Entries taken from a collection
%%

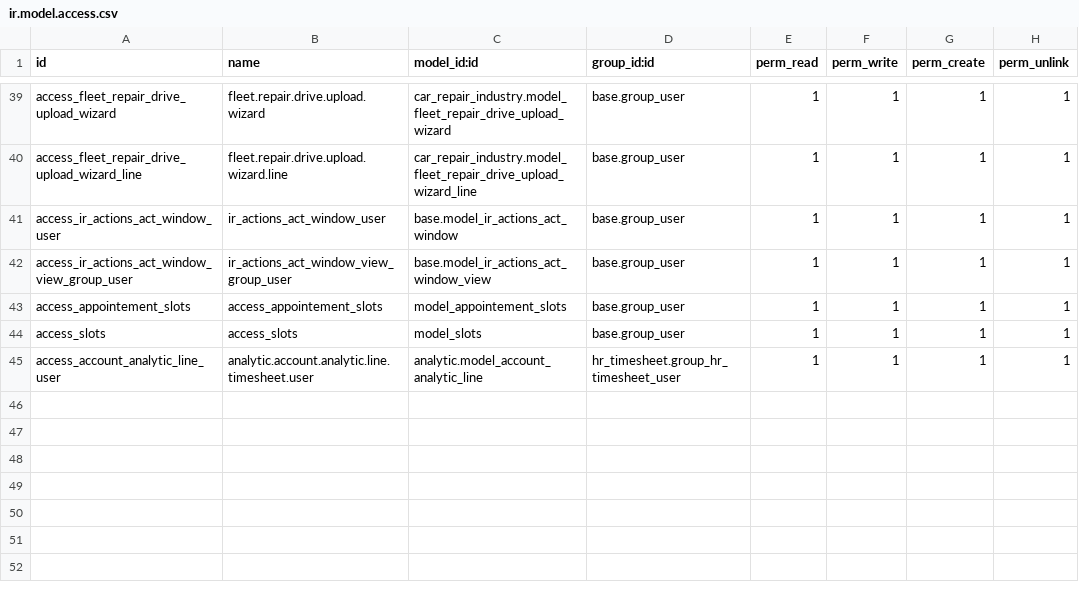
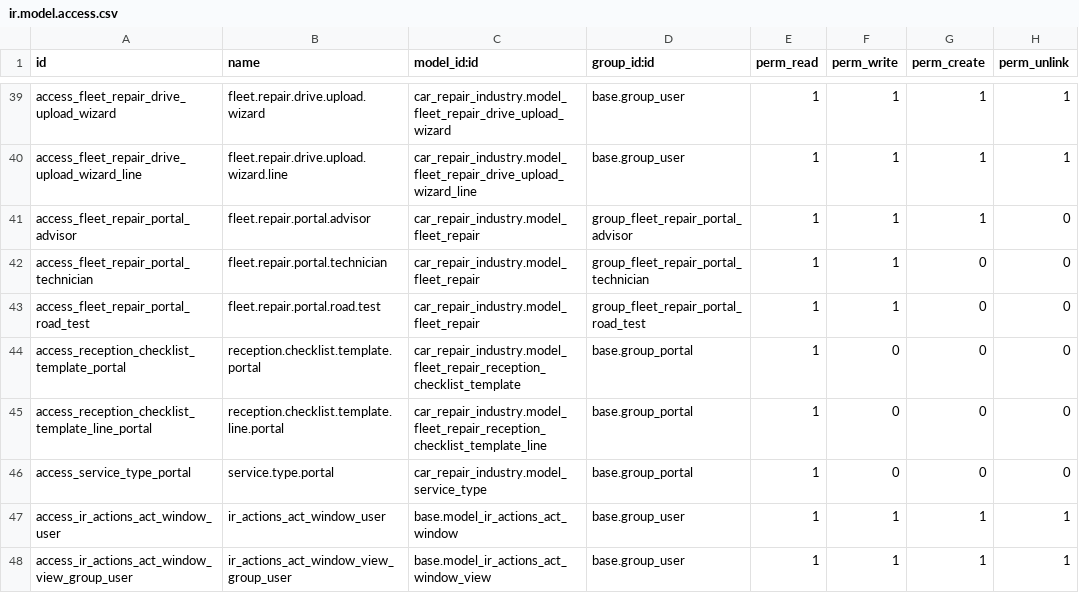
Before and after one commit to ingenieriainformatica-rgb/mega_apps, a CSV file: mega_apps/car_repair_industry/security/ir.model.access.csv, drawn as a sheet; only a part is shown, gaps mark what is left out; the shorter side is filled out with more unchanged rows.

```diff
--- a/mega_apps/car_repair_industry/security/ir.model.access.csv
+++ b/mega_apps/car_repair_industry/security/ir.model.access.csv
@@ -40,2 +40,8 @@ access_fleet_repair_drive_upload_wizard,fleet.repair.drive.upload.wizard,car_rep
 access_fleet_repair_drive_upload_wizard_line,fleet.repair.drive.upload.wizard.line,car_repair_industry.model_fleet_repair_drive_upload_wizard_line,base.group_user,1,1,1,1
+access_fleet_repair_portal_advisor,fleet.repair.portal.advisor,car_repair_industry.model_fleet_repair,group_fleet_repair_portal_advisor,1,1,1,0
+access_fleet_repair_portal_technician,fleet.repair.portal.technician,car_repair_industry.model_fleet_repair,group_fleet_repair_portal_technician,1,1,0,0
+access_fleet_repair_portal_road_test,fleet.repair.portal.road.test,car_repair_industry.model_fleet_repair,group_fleet_repair_portal_road_test,1,1,0,0
+access_reception_checklist_template_portal,reception.checklist.template.portal,car_repair_industry.model_fleet_repair_reception_checklist_template,base.group_portal,1,0,0,0
+access_reception_checklist_template_line_portal,reception.checklist.template.line.portal,car_repair_industry.model_fleet_repair_reception_checklist_template_line,base.group_portal,1,0,0,0
+access_service_type_portal,service.type.portal,car_repair_industry.model_service_type,base.group_portal,1,0,0,0
 access_ir_actions_act_window_user,ir_actions_act_window_user,base.model_ir_actions_act_window,base.group_user,1,1,1,1
```
Also changed, not shown: 16 other files.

%%

## INSTRUCTIONS FOR THE TASK
Skipping the pictures, output the entries exactly as they appear above.

## ANSWER AREA
Before and after one commit to ingenieriainformatica-rgb/mega_apps, a CSV file: mega_apps/car_repair_industry/security/ir.model.access.csv, drawn as a sheet; only a part is shown, gaps mark what is left out; the shorter side is filled out with more unchanged rows.

```diff
--- a/mega_apps/car_repair_industry/security/ir.model.access.csv
+++ b/mega_apps/car_repair_industry/security/ir.model.access.csv
@@ -40,2 +40,8 @@ access_fleet_repair_drive_upload_wizard,fleet.repair.drive.upload.wizard,car_rep
 access_fleet_repair_drive_upload_wizard_line,fleet.repair.drive.upload.wizard.line,car_repair_industry.model_fleet_repair_drive_upload_wizard_line,base.group_user,1,1,1,1
+access_fleet_repair_portal_advisor,fleet.repair.portal.advisor,car_repair_industry.model_fleet_repair,group_fleet_repair_portal_advisor,1,1,1,0
+access_fleet_repair_portal_technician,fleet.repair.portal.technician,car_repair_industry.model_fleet_repair,group_fleet_repair_portal_technician,1,1,0,0
+access_fleet_repair_portal_road_test,fleet.repair.portal.road.test,car_repair_industry.model_fleet_repair,group_fleet_repair_portal_road_test,1,1,0,0
+access_reception_checklist_template_portal,reception.checklist.template.portal,car_repair_industry.model_fleet_repair_reception_checklist_template,base.group_portal,1,0,0,0
+access_reception_checklist_template_line_portal,reception.checklist.template.line.portal,car_repair_industry.model_fleet_repair_reception_checklist_template_line,base.group_portal,1,0,0,0
+access_service_type_portal,service.type.portal,car_repair_industry.model_service_type,base.group_portal,1,0,0,0
 access_ir_actions_act_window_user,ir_actions_act_window_user,base.model_ir_actions_act_window,base.group_user,1,1,1,1
```
Also changed, not shown: 16 other files.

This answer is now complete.